to hide us from the ugliness outside,
when goons with flag pins seized house cleaners to send them away from their children
and protect for our native countrymen the honor of cleaning toilets and picking fruit?


        Though I wrote the poems that appear in the current issue of Verse-Virtual, an online poetry journal, before National Poetry Month (April: that annual celebration of poetic-self) began, I am encouraged by Bill Moyers' timely linkage of poetry and national memory. Moyers quotes Czech writer Czeslaw Milos on the dangers of  "a refusal to remember" and argues that "memory is crucial if a people are not to be at the mercy of the powers-that-be, if they are to have something against which to measure what the partisans and propagandists tell them today."

            So this month I am offering more "measures" to apply to the current state of national affairs. Having exhausted rational analysis and pure invective, I am working my way through dystopian comparisons.
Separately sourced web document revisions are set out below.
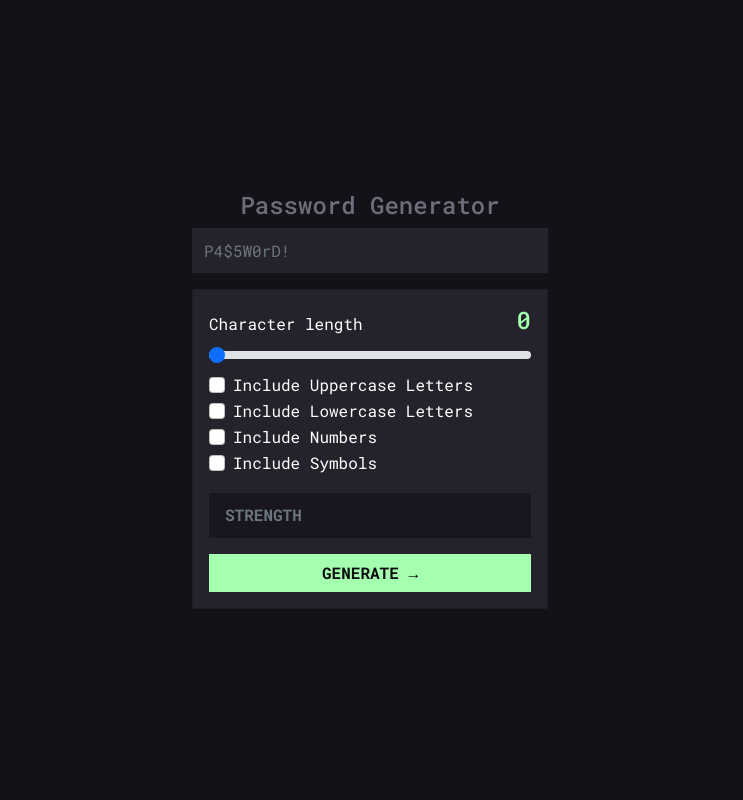
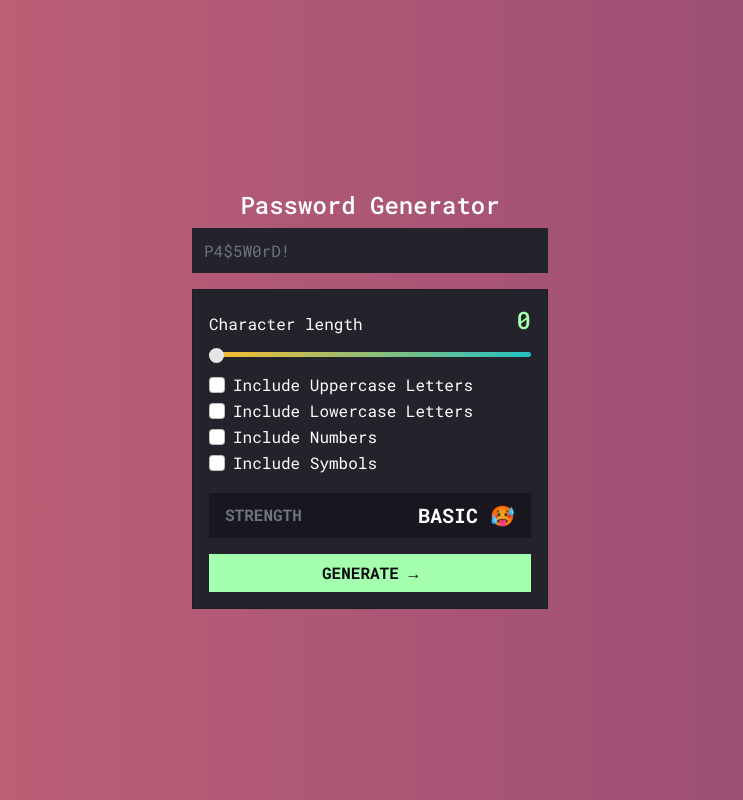
Before and after one commit to Omyy27/passGenerator, a React (Create React App) app: page / in a window 1280 px wide. Shown: the whole page, without its empty margins (270-1013 px from the left). Built offline with nearby package versions, Linux system fonts and the light colour scheme.

Commit message:
More Styles

```diff
--- a/src/components/cardGenerator.jsx
+++ b/src/components/cardGenerator.jsx
@@ -13,7 +13,8 @@ const CardGenerator = () => {
           </div>
           <div className="col-12">
             <Form.Range
-            //  bsPrefix="rangeForm"
+              //  bsPrefix="rangeForm"
+              className="slider"
               min="0"
               max="24"
               defaultValue={0}
@@ -27,7 +28,6 @@ const CardGenerator = () => {
                 type="checkbox"
                 value=""
                 id="uppercase"
-
               />
               <label className="form-check-label" htmlFor="uppercase">
                 Include Uppercase Letters
@@ -40,7 +40,6 @@ const CardGenerator = () => {
                 type="checkbox"
                 value=""
                 id="lowercase"
-
               />
               <label className="form-check-label" htmlFor="lowercase">
                 Include Lowercase Letters
@@ -53,7 +52,6 @@ const CardGenerator = () => {
                 type="checkbox"
                 value=""
                 id="numbers"
-
               />
               <label className="form-check-label" htmlFor="numbers">
                 Include Numbers
@@ -66,7 +64,6 @@ const CardGenerator = () => {
                 type="checkbox"
                 value=""
                 id="symbols"
-
               />
               <label className="form-check-label" htmlFor="symbols">
                 Include Symbols
@@ -75,9 +72,13 @@ const CardGenerator = () => {
           </div>
           <div className="col-12 px-3 d-flex flex-row flex-wrap justify-content-between align-items-center content-strength my-3">
             <span className="text-muted fw-bold">STRENGTH</span>
-            <div></div>
+            <div>
+              <h5 className="text-white fw-bold m-0">BASIC 🥵</h5>
+            </div>
           </div>
-          <button type="button" class="btn btn-success btn-block rounded-0">GENERATE →</button>
+          <button type="button" className="btn btn-success btn-block rounded-0">
+            GENERATE →
+          </button>
         </div>
       </div>
     </>
--- a/src/styles/App.css
+++ b/src/styles/App.css
@@ -3,10 +3,33 @@
 body{
   background: #131218;
   font-family: 'Roboto Mono', monospace;
+  background: linear-gradient(270deg, #3a1c71, #d76d77, #ffaf7b);
+  background-size: 600% 600%;
+
+  -webkit-animation: glitch 9s ease infinite;
+  -moz-animation: glitch 9s ease infinite;
+  animation: glitch 9s ease infinite;
+}
+
+
+@-webkit-keyframes glitch {
+  0%{background-position:0% 50%}
+  50%{background-position:100% 50%}
+  100%{background-position:0% 50%}
+}
+@-moz-keyframes glitch {
+  0%{background-position:0% 50%}
+  50%{background-position:100% 50%}
+  100%{background-position:0% 50%}
+}
+@keyframes glitch {
+  0%{background-position:0% 50%}
+  50%{background-position:100% 50%}
+  100%{background-position:0% 50%}
 }
 
 .title{
-  color: #6f6d7c;
+  color: #fff;
 }
 
 .form-control{
@@ -29,14 +52,6 @@ body{
 .card{
   border-radius: 0;
   background-color: #24232B;
-}
-
-input[type="range"] {
-  -webkit-appearance: none;
-  appearance: none;
-  background: transparent;
-  cursor: pointer;
-  /* width: 15rem; */
 }
 
 .form-check-input:checked {
@@ -67,3 +82,40 @@ input[type="range"] {
   background-color: transparent;
   border-color: #a4ffaf;
 }
+
+input[type=range]::-webkit-slider-runnable-track {
+  -webkit-appearance: none;
+  background: rgb(253,187,45);
+background: -moz-linear-gradient(90deg, rgba(253,187,45,1) 0%, rgba(34,193,195,1) 100%);
+background: -webkit-linear-gradient(90deg, rgba(253,187,45,1) 0%, rgba(34,193,195,1) 100%);
+background: linear-gradient(90deg, rgba(253,187,45,1) 0%, rgba(34,193,195,1) 100%);
+filter: progid:DXImageTransform.Microsoft.gradient(startColorstr="#fdbb2d",endColorstr="#22c1c3",GradientType=1);
+  height: 5px;
+  }
+  input[type=range]:focus {
+  outline: none;
+  }
+  input[type=range]::-moz-range-track {
+  -moz-appearance: none;
+  background: rgb(253,187,45);
+  background: -moz-linear-gradient(90deg, rgba(253,187,45,1) 0%, rgba(34,193,195,1) 100%);
+  background: -webkit-linear-gradient(90deg, rgba(253,187,45,1) 0%, rgba(34,193,195,1) 100%);
+  background: linear-gradient(90deg, rgba(253,187,45,1) 0%, rgba(34,193,195,1) 100%);
+  filter: progid:DXImageTransform.Microsoft.gradient(startColorstr="#fdbb2d",endColorstr="#22c1c3",GradientType=1);
+  height: 5px;
+  }
+.slider::-webkit-slider-thumb {
+  -webkit-appearance: none;
+  appearance: none;
+  width: 15px;
+  height: 15px;
+  background: #e6e6ea;
+  cursor: pointer;
+}
+
+.slider::-moz-range-thumb {
+  width: 15px;
+  height: 15px;
+  background: #e6e6ea;
+  cursor: pointer;
+}
```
When I consider the entire year-plus election season and the miserable first months of the new so-called administration, it seems to me that the entire country has plunged into an episode of "The Twilight Zone."
           One knows from experience that these scripts don't end well. 
            Anyway... my other offerings in April's Verse-Virtual glance directly, or somewhat indirectly, at our current situation, by way of debts to the most political (and radical) of English poets, Shelley. 
The first of three, titled "From 'The Grate America' Victory Tour," was inspired by the opening stanzas of Shelley's poem about a massacre of political opponents (titled "The Mask of Anarchy"). 
My offering begins: 

We traveled down to old LA
and met some killers on the way
dragging Lady Liberty to the dump
They all wore masks that looked like Trump

On either side the chains they bore
Drove women from the homes they saw
Their uniforms were dark and bright
That screamed of anguish in the night 


           The second of these poems borrows its title ("Spring Not Far Behind") from one of the most quoted of Shelley's lines: "If winter's here, can Spring be far behind." This line is taken from the conclusion of Shelley's famous "Ode to the West Wind."
           Spring, for Shelley, meant a fresh start for human society: reform, recognition of human rights, shared wealth. My own short poem's final line ("New seasons bloom on Western gale") alludes to Shelley's faith that a new hope for humanity arrives on that vernal west wind.  

            The most widely read of Shelley's poems -- it's a short one, a sonnet -- is probably "Ozymandias." My comparison ("Goddess") imagines the contemporary trashing of our nation's most famous monument, the great image of freedom installed New York harbor. "Goddess" begins:

The shattered crown full fathoms lies
Of antique form and freedom's fame
That boasted of one country free
And proud, days past, to wear the name
Of Liberty....

You can read these poems, and find many others by many fine poets, on